HAMMOND — Former Portage Mayor James Snyder may learn before next Valentine’s Day if he faces a second jury trial on a bribery charge.
Federal court records indicate federal prosecutors told a judge they must weigh their options before deciding whether to proceed further with allegations Snyder corruptly solicited a $13,000 bribe in 2014 from a Portage truck dealership.
If they decide to drop that charge, it would be vindication for Snyder who has maintained since his indictment three years ago he didn’t sell out his office.
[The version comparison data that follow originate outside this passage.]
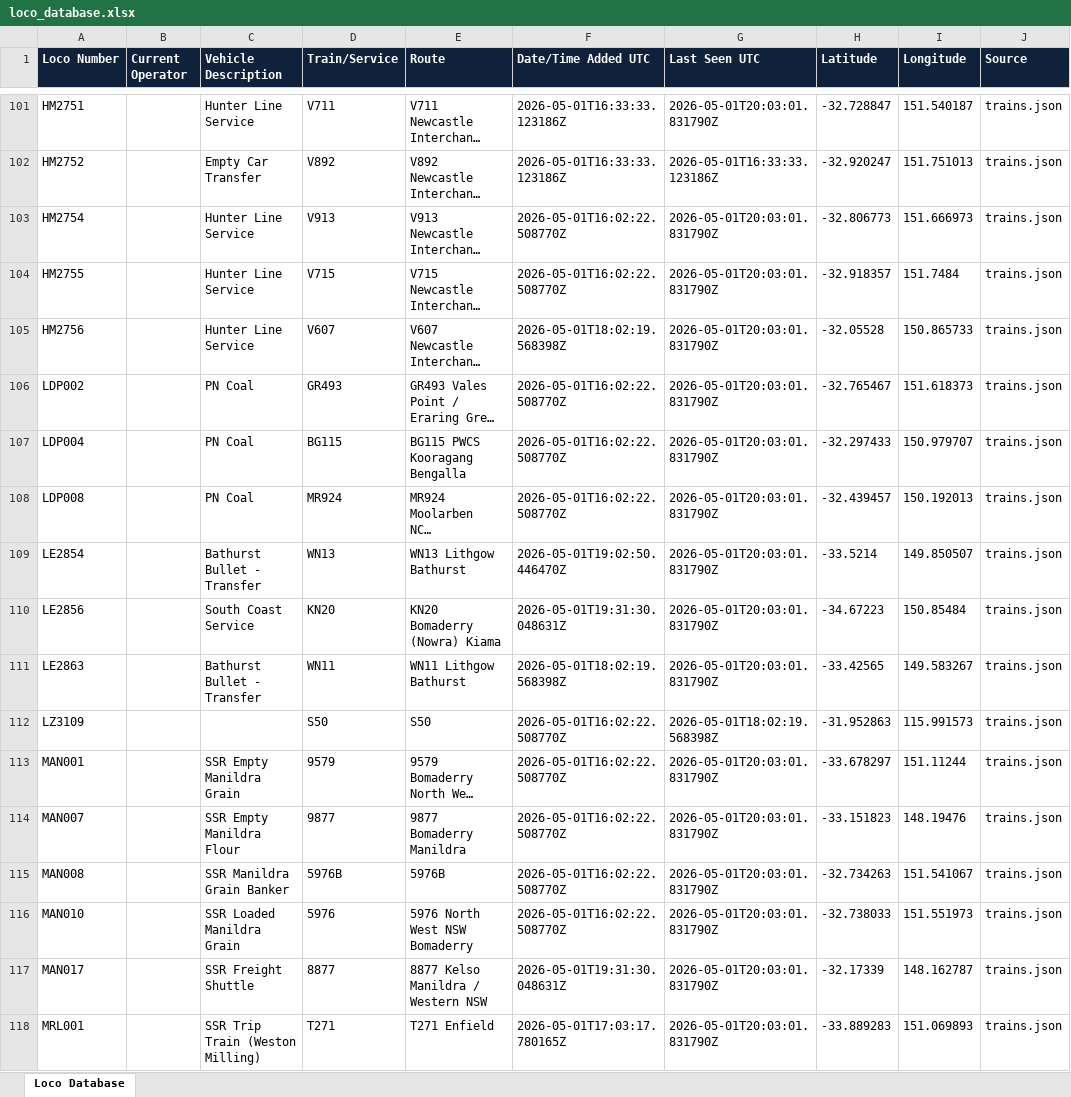
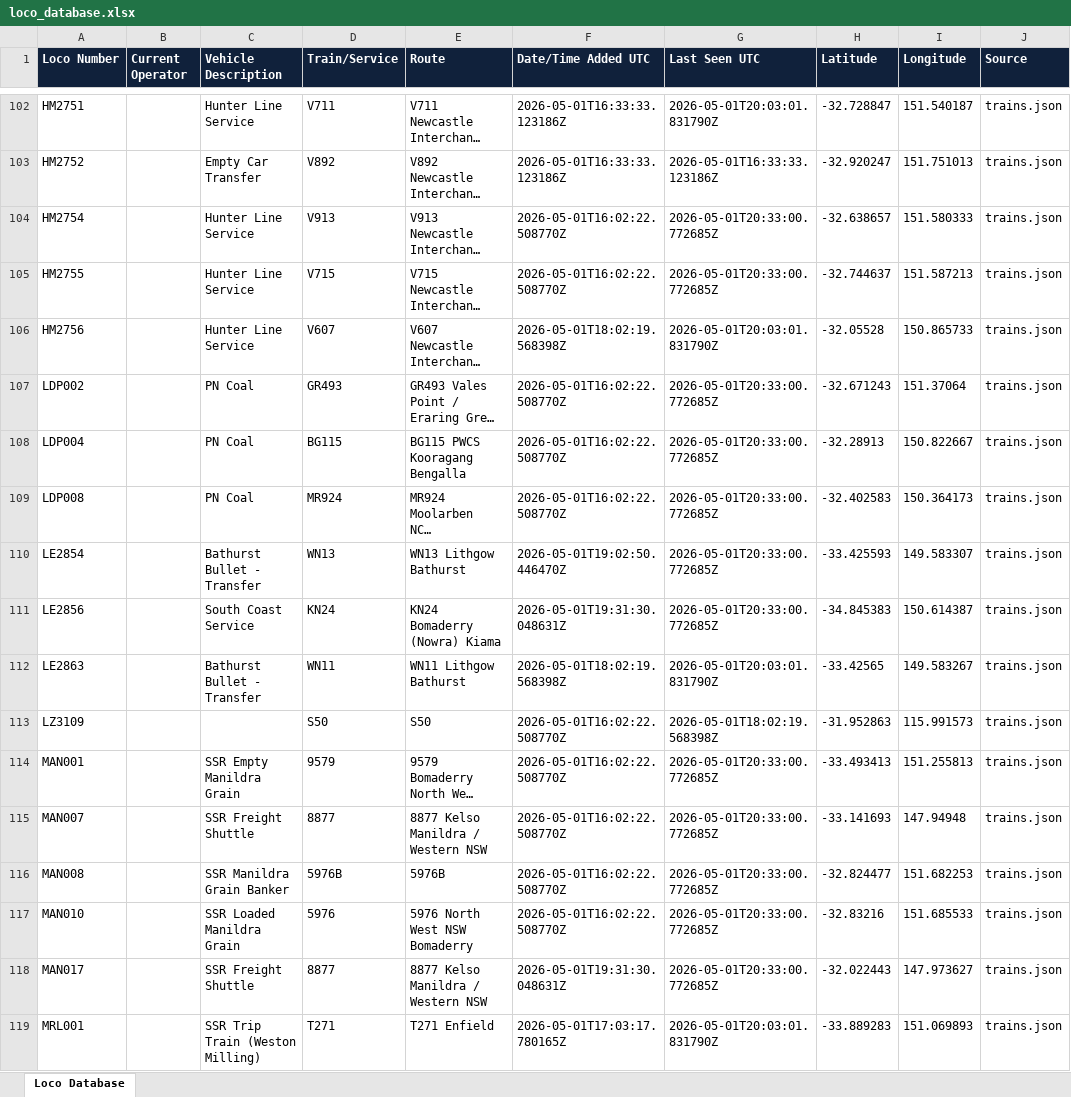
Before and after one commit to grahame21/railops-backend, an Excel workbook: static/downloads/loco_database.xlsx, sheet Loco Database, drawn as a sheet; only a part is shown, gaps mark what is left out; long unchanged cells end in …; values as stored, in another font and other column widths than the file's, no borders; addresses are those after the commit; the diff covers the shown part only; the diff names each change by its address in the sheet, - before the commit and + after, or states it on an @@ line.

Commit message:
Update RailOps database files - 2026-05-01 20:33:00 UTC

```diff
--- a/static/downloads/loco_database.xlsx (sheet Loco Database)
+++ b/static/downloads/loco_database.xlsx (sheet Loco Database)
-G104:G105 (Last Seen UTC): 2026-05-01T20:03:01.831790Z
+G104:G105 (Last Seen UTC): 2026-05-01T20:33:00.772685Z
-H104 (Latitude): -32.806773
+H104 (Latitude): -32.638657
-I104 (Longitude): 151.666973
+I104 (Longitude): 151.580333
-H105 (Latitude): -32.918357
+H105 (Latitude): -32.744637
-I105 (Longitude): 151.7484
+I105 (Longitude): 151.587213
-G107:G111 (Last Seen UTC): 2026-05-01T20:03:01.831790Z
+G107:G111 (Last Seen UTC): 2026-05-01T20:33:00.772685Z
-H107 (Latitude): -32.765467
+H107 (Latitude): -32.671243
-I107 (Longitude): 151.618373
+I107 (Longitude): 151.37064
-H108 (Latitude): -32.297433
+H108 (Latitude): -32.28913
-I108 (Longitude): 150.979707
+I108 (Longitude): 150.822667
-H109 (Latitude): -32.439457
+H109 (Latitude): -32.402583
-I109 (Longitude): 150.192013
+I109 (Longitude): 150.364173
-H110 (Latitude): -33.5214
+H110 (Latitude): -33.425593
-I110 (Longitude): 149.850507
+I110 (Longitude): 149.583307
-D111 (Train/Service): KN20
+D111 (Train/Service): KN24
-E111 (Route): KN20 Bomaderry (Nowra) Kiama
+E111 (Route): KN24 Bomaderry (Nowra) Kiama
-H111 (Latitude): -34.67223
+H111 (Latitude): -34.845383
-I111 (Longitude): 150.85484
+I111 (Longitude): 150.614387
-G114:G118 (Last Seen UTC): 2026-05-01T20:03:01.831790Z
+G114:G118 (Last Seen UTC): 2026-05-01T20:33:00.772685Z
-H114 (Latitude): -33.678297
+H114 (Latitude): -33.493413
-I114 (Longitude): 151.11244
+I114 (Longitude): 151.255813
-C115 (Vehicle Description): SSR Empty Manildra Flour
+C115 (Vehicle Description): SSR Freight Shuttle
-D115 (Train/Service): 9877
+D115 (Train/Service): 8877
-E115 (Route): 9877 Bomaderry Manildra
+E115 (Route): 8877 Kelso Manildra / Western NSW
-H115 (Latitude): -33.151823
+H115 (Latitude): -33.141693
-I115 (Longitude): 148.19476
+I115 (Longitude): 147.94948
-H116 (Latitude): -32.734263
+H116 (Latitude): -32.824477
-I116 (Longitude): 151.541067
+I116 (Longitude): 151.682253
-H117 (Latitude): -32.738033
+H117 (Latitude): -32.83216
-I117 (Longitude): 151.551973
+I117 (Longitude): 151.685533
-H118 (Latitude): -32.17339
+H118 (Latitude): -32.022443
-I118 (Longitude): 148.162787
+I118 (Longitude): 147.973627
```
Also changed, not shown: 11 added rows and 344 edited cells elsewhere in this sheet, static/downloads/loco_numbers_only.xlsx, 8 other files.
Snyder still would have to appeal a second guilty verdict of tax evasion stemming allegations he cheated the Internal Revenue Service by hiding income from his private mortgage business.
He could face a prison sentence of more than two years in prison on that count.
However, Snyder was able to celebrate Thanksgiving with a win against federal prosecutors.
U.S. District Court Judge Joseph S. Van Bokkelen granted Snyder a new trial Nov. 27, overturned a conviction based on allegations Snyder corruptly steered a garbage truck contract to the former owners of Great Lakes Peterbilt of Portage.
A federal jury reached that verdict Valentine’s Day this year.
Had the judge upheld the bribery verdict, Snyder would be preparing for a longer sentence.
Instead, federal prosecutors now must weigh their chances of winning a new conviction before a new jury trial in the light of evidentiary problems exposed by Snyder’s vigorous defense.
Court records indicate Assistant U.S. Attorneys Philip Benson and Jill Koster conferred by telephone Friday with Snyder’s legal team and the judge. The prosecutors asked the court to give them 45 days to review the transcripts of Snyder’s 19-day before deciding on how to proceed with the case.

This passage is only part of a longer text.